Vinson Way of tough love wins Joel the S Soocelaraj Award
S Soocelaraj Award winner Vinson works even harder on his student-athletes' character
He had just pocketed a cool $3,000 after winning the S Soocelaraj Award yesterday, but First Toa Payoh Primary School teacher Joel Vinson is not one to bask in his own glory.
It didn't take him long to start thinking about his basketball players again.
He said: "With the prize money, I can get more specialised equipment for the kids.
"Every school has the basic stuff. But now I can get specialised equipment and develop the kids individually."
Such selflessness and dedication are exactly why he came out on top in a field of 10 finalists in this year's S Soocelaraj Award, which was presented at The New Paper School Sports Star Award ceremony at the Singapore Sports School yesterday.
The annual award - named after the late S Soocelaraj, who was a revered teacher-coach at Victoria School - honours the best teacher-coaches in the country.
For Vinson, who trains First Toa Payoh's basketball team, winning is secondary.
He believes nothing is more important than instilling discipline and the right values in his pupils, especially at such a young age.
Said the 29-year-old: "The sports scene in Singapore is coming up fast and furious and they (the youngsters) need good coaches so they know what they should and should not do, so that they can distinguish between right and wrong."
Sometimes, the "Vinson way" calls for tough love.
He once removed his captain from a game for pushing his opponent, despite the referee missing the infringement completely.
On another occasion, in a quarter-final match in the South Zone Schools basketball championship, he left four of his five starting players on the bench because they had skipped their supplementary class earlier.
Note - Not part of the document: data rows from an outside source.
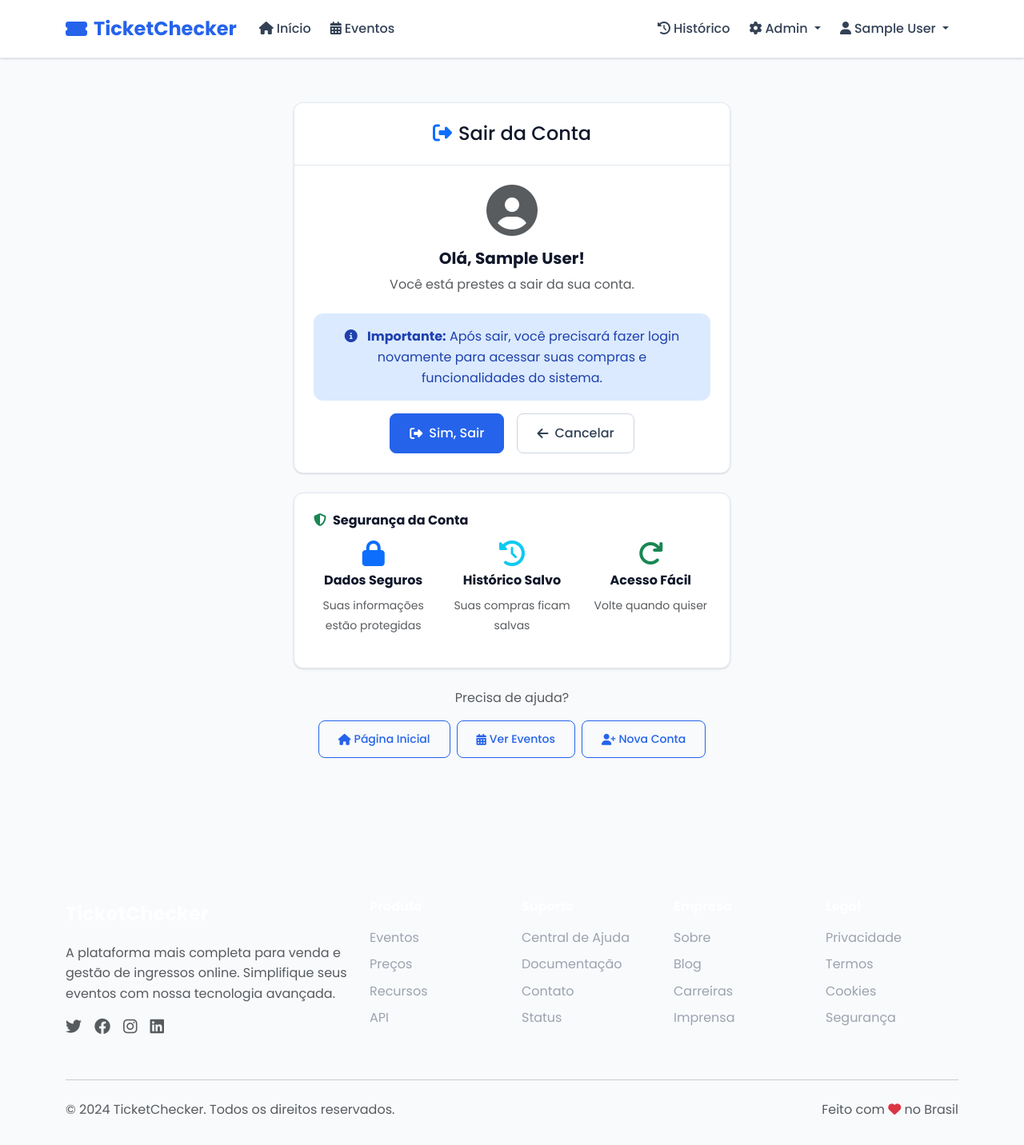
After one commit to torxytonnickertrux/ticketchecker, a Django app: page /logout/ in a window 1280 px wide. The commit adds this page. Shown: the whole page at 80% size. Run offline with Django 5.2, Linux system fonts and the light colour scheme; the visitor is signed in with stand-in values (Sample User, id 1).

Commit message:
feat: Implementa página de logout personalizada e melhora design system
- Adiciona view personalizada de logout com confirmação
- Cria template logout.html com design idêntico ao TicketChecker
- Atualiza navbar para usar URL correta de logout
- Melhora template de cancelamento com design consistente
- Implementa sistema de logout seguro com confirmação POST
- Adiciona informações de segurança e links úteis na página de logout

```diff
--- a/events/urls.py
+++ b/events/urls.py
@@ -16,4 +16,7 @@ urlpatterns = [
     path('validate/', views.validate_ticket, name='validate_ticket'),
     path('coupons/', views.coupon_management, name='coupon_management'),
     path('analytics/<int:event_id>/', views.analytics, name='analytics'),
+
+    # Auth views
+    path('logout/', views.logout_view, name='logout'),
 ]
--- a/events/views.py
+++ b/events/views.py
@@ -1,6 +1,6 @@
 from django.shortcuts import render, get_object_or_404, redirect
 from django.contrib.auth.decorators import login_required
-from django.contrib.auth import login
+from django.contrib.auth import login, logout
 from django.contrib import messages
 from django.core.paginator import Paginator
 from django.db.models import Q, Sum, Count
@@ -326,3 +326,13 @@ def analytics(request, event_id):
         'ticket_sales': list(ticket_sales),
     }
     return render(request, 'events/analytics.html', context)
+
+@login_required
+def logout_view(request):
+    """View personalizada para logout"""
+    if request.method == 'POST':
+        logout(request)
+        messages.success(request, 'Você foi desconectado com sucesso.')
+        return redirect('home')
+
+    return render(request, 'events/logout.html')
--- a/template/base.html
+++ b/template/base.html
@@ -409,7 +409,7 @@
                                     <i class="fas fa-shopping-cart me-2"></i>Minhas Compras
                                 </a></li>
                                 <li><hr class="dropdown-divider"></li>
-                                <li><a class="dropdown-item" href="{% url 'admin:logout' %}">
+                                <li><a class="dropdown-item" href="{% url 'logout' %}">
                                     <i class="fas fa-sign-out-alt me-2"></i>Sair
                                 </a></li>
                             </ul>
--- /dev/null
+++ b/template/events/logout.html
@@ -0,0 +1,114 @@
+{% extends 'base.html' %}
+
+{% block title %}Sair - TicketChecker{% endblock %}
+
+{% block content %}
+<div class="container py-5">
+    <div class="row justify-content-center">
+        <div class="col-lg-6 col-md-8">
+            <div class="card-ticketchecker">
+                <div class="card-header text-center">
+                    <h4 class="mb-0">
+                        <i class="fas fa-sign-out-alt me-2 text-primary"></i>Sair da Conta
+                    </h4>
+                </div>
+                <div class="card-body text-center">
+                    <div class="mb-4">
+                        <i class="fas fa-user-circle fa-4x text-muted mb-3"></i>
+                        <h5 class="fw-bold">Olá, {{ user.get_full_name|default:user.username }}!</h5>
+                        <p class="text-muted">Você está prestes a sair da sua conta.</p>
+                    </div>
+
+                    <div class="alert alert-info">
+                        <i class="fas fa-info-circle me-2"></i>
+                        <strong>Importante:</strong> Após sair, você precisará fazer login novamente para acessar suas compras e funcionalidades do sistema.
+                    </div>
+
+                    <div class="d-flex flex-column flex-md-row gap-3 justify-content-center">
+                        <form method="post" class="d-inline">
+                            {% csrf_token %}
+                            <button type="submit" class="btn btn-ticketchecker btn-ticketchecker-primary">
+                                <i class="fas fa-sign-out-alt me-2"></i>Sim, Sair
+                            </button>
+                        </form>
+                        <a href="{% url 'home' %}" class="btn btn-ticketchecker btn-ticketchecker-secondary">
+                            <i class="fas fa-arrow-left me-2"></i>Cancelar
+                        </a>
+                    </div>
+                </div>
+            </div>
+
+            <!-- Informações adicionais -->
+            <div class="card-ticketchecker mt-4">
+                <div class="card-body">
+                    <h6 class="fw-bold mb-3">
+                        <i class="fas fa-shield-alt me-2 text-success"></i>Segurança da Conta
+                    </h6>
+                    <div class="row text-center">
+                        <div class="col-md-4 mb-3">
+                            <i class="fas fa-lock fa-2x text-primary mb-2"></i>
+                            <h6 class="fw-bold">Dados Seguros</h6>
+                            <small class="text-muted">Suas informações estão protegidas</small>
+                        </div>
+                        <div class="col-md-4 mb-3">
+                            <i class="fas fa-history fa-2x text-info mb-2"></i>
+                            <h6 class="fw-bold">Histórico Salvo</h6>
+                            <small class="text-muted">Suas compras ficam salvas</small>
+                        </div>
+                        <div class="col-md-4 mb-3">
+                            <i class="fas fa-redo fa-2x text-success mb-2"></i>
+                            <h6 class="fw-bold">Acesso Fácil</h6>
+                            <small class="text-muted">Volte quando quiser</small>
+                        </div>
+                    </div>
+                </div>
+            </div>
+
+            <!-- Links úteis -->
+            <div class="text-center mt-4">
+                <p class="text-muted mb-3">Precisa de ajuda?</p>
+                <div class="d-flex flex-wrap justify-content-center gap-2">
+                    <a href="{% url 'home' %}" class="btn btn-ticketchecker btn-ticketchecker-outline btn-sm">
+                        <i class="fas fa-home me-1"></i>Página Inicial
+                    </a>
+                    <a href="{% url 'event_list' %}" class="btn btn-ticketchecker btn-ticketchecker-outline btn-sm">
+                        <i class="fas fa-calendar-alt me-1"></i>Ver Eventos
+                    </a>
+                    <a href="{% url 'register' %}" class="btn btn-ticketchecker btn-ticketchecker-outline btn-sm">
+                        <i class="fas fa-user-plus me-1"></i>Nova Conta
+                    </a>
+                </div>
+            </div>
+        </div>
+    </div>
+</div>
+
+<style>
+    .card-ticketchecker {
+        transition: all 0.3s ease;
+    }
+
+    .card-ticketchecker:hover {
+        transform: translateY(-2px);
+        box-shadow: 0 8px 25px -5px rgb(0 0 0 / 0.1), 0 10px 10px -5px rgb(0 0 0 / 0.04);
+    }
+
+    .btn-ticketchecker {
+        transition: all 0.2s ease;
+    }
+
+    .btn-ticketchecker:hover {
+        transform: translateY(-1px);
+    }
+
+    .alert {
+        border-radius: 0.75rem;
+        border: none;
+    }
+
+    .alert-info {
+        background-color: #dbeafe;
+        color: #1e40af;
+    }
+</style>
+{% endblock %}
```
Also changed, not shown: template/events/cancel_purchase.html (+7 -7 lines).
Said Vinson, whose boys' team finished third in this year's National Primary Schools Basketball Championships: "I want the best for my kids.
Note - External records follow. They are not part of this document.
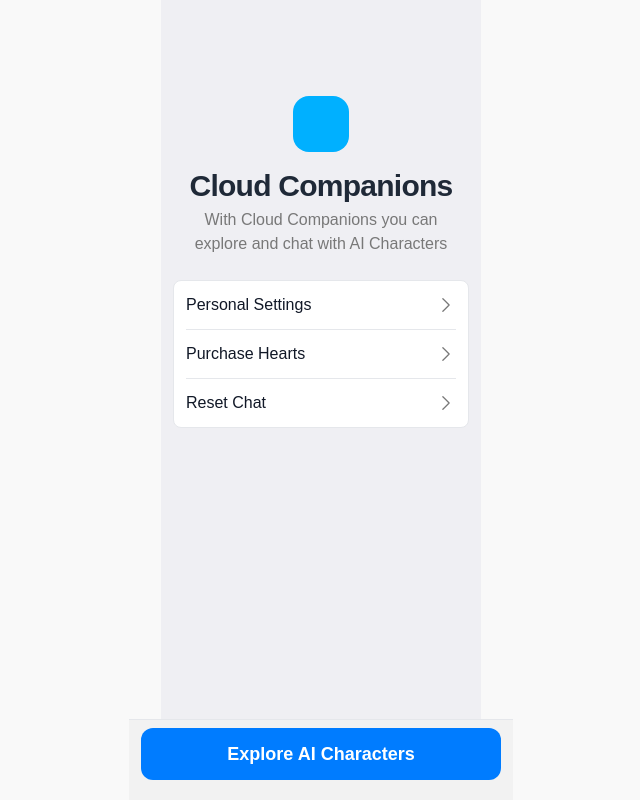
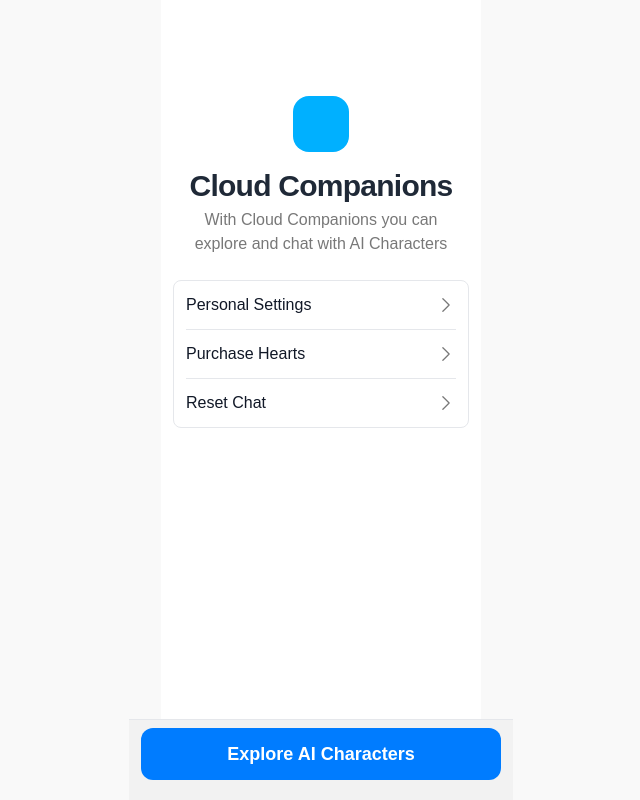
Before and after one commit to sda34495/companion-tele-app, a Next.js app: page / in a window 1280 px wide. Shown: the whole page, without its empty margins (319-959 px from the left). Built offline with nearby package versions, Linux system fonts and the light colour scheme.

Commit message:
change homepage bg to white

```diff
--- a/app/components/Homepage.tsx
+++ b/app/components/Homepage.tsx
@@ -4,7 +4,7 @@ import React from "react";
 
 const HomePage: React.FC = () => {
   return (
-    <div className="bg-[#efeff3] relative w-full mx-auto sm:max-w-xs flex flex-col h-screen">
+    <div className="bg-[#ffffff] relative w-full mx-auto sm:max-w-xs flex flex-col h-screen">
       <div className=" pb-20 flex-grow">
         <div className="flex mt-14 flex-col items-center">
           {/* Icon Placeholder */}
```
"They come to me not knowing how to play, they come to me with their own set of values.
"So my main goal is, when they leave my hands, they should be doing the right thing, and it should come to them as second nature.
"It's just that the tool I use is basketball, instead of the usual way through academics."
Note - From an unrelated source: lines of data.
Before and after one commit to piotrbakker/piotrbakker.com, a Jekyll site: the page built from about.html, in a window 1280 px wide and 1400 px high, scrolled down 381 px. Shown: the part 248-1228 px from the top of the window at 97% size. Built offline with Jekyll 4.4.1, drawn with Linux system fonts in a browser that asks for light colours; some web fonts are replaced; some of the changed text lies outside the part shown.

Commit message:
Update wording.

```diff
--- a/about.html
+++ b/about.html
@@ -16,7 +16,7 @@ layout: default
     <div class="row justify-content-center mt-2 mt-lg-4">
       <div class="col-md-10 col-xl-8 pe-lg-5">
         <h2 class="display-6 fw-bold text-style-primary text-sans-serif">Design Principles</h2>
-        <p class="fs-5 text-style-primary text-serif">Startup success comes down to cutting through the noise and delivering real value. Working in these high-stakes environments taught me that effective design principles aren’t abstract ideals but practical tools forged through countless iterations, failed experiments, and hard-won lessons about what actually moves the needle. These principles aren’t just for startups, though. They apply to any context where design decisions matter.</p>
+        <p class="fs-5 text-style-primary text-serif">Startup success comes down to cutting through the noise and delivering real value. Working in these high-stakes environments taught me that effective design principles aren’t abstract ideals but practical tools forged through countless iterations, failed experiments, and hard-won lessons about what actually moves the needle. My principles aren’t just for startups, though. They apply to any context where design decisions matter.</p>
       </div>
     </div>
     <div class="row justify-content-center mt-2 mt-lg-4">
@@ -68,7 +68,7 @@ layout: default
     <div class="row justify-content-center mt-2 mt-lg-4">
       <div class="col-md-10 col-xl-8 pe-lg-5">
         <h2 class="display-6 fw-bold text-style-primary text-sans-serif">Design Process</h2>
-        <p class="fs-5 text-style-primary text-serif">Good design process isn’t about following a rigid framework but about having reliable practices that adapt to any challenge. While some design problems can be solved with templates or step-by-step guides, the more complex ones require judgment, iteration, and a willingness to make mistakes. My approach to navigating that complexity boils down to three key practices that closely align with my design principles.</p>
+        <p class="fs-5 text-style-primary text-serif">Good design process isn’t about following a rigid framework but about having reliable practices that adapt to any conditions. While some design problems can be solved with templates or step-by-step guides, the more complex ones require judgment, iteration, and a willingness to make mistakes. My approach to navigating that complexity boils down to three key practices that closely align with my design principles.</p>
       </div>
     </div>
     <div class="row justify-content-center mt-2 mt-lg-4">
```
His emphasis on developing the character of his students owes to the lessons he learnt on the court when he was a school basketball player.
As a student, he captained the Serangoon Gardens Secondary School team and moved on to be vice-captain at Catholic Junior College.
"For me, I learnt them (values) through basketball. So, I want to pass them on through basketball," he said.
When The New Paper sent out invitations to schools and the public to nominate candidates for this year's S Soocelaraj Award, Vinson was the only teacher-coach to be nominated twice, by a current colleague and a former one.
On his win, he said: "I'm shocked. I didn't expect it.
"It most definitely motivates me as a teacher-coach, but this is not my main motivation.
"This is an affirmation of what I've been doing."